-- Data follows --

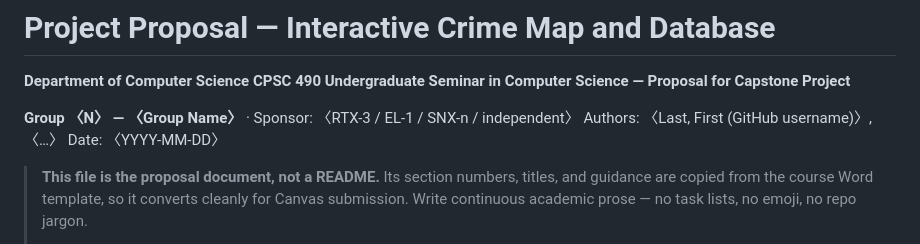
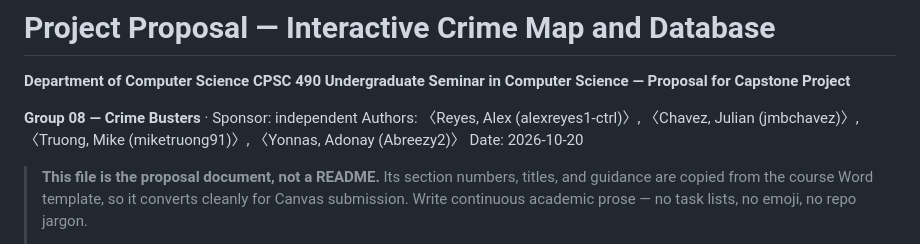
Before and after one commit to miketruong91/CPSC490-G08-Crime-Busters, a Markdown page: proposal/proposal.md, the part around the change. Drawn GitHub-style.

```diff
--- a/proposal/proposal.md
+++ b/proposal/proposal.md
@@ -3,9 +3,9 @@
 **Department of Computer Science**
 **CPSC 490 Undergraduate Seminar in Computer Science — Proposal for Capstone Project**
 
-**Group 〈N〉 — 〈Group Name〉** · Sponsor: 〈RTX-3 / EL-1 / SNX-n / independent〉
-Authors: 〈Last, First (GitHub username)〉, 〈…〉
-Date: 〈YYYY-MM-DD〉
+**Group 08 — Crime Busters** · Sponsor: independent
+Authors: 〈Reyes, Alex (alexreyes1-ctrl)〉, 〈Chavez, Julian (jmbchavez)〉, 〈Truong, Mike (miketruong91)〉, 〈Yonnas, Adonay (Abreezy2)〉
+Date: 2026-10-20
 
 > **This file is the proposal document, not a README.** Its section numbers,
 > titles, and guidance are copied from the course Word template, so it
```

-- Data concluded --

◆ **Problem statement**:
Filter the entries and copy out every line with the word "GitHub".

◆ **Task response**:
Before and after one commit to miketruong91/CPSC490-G08-Crime-Busters, a Markdown page: proposal/proposal.md, the part around the change. Drawn GitHub-style.
-Authors: 〈Last, First (GitHub username)〉, 〈…〉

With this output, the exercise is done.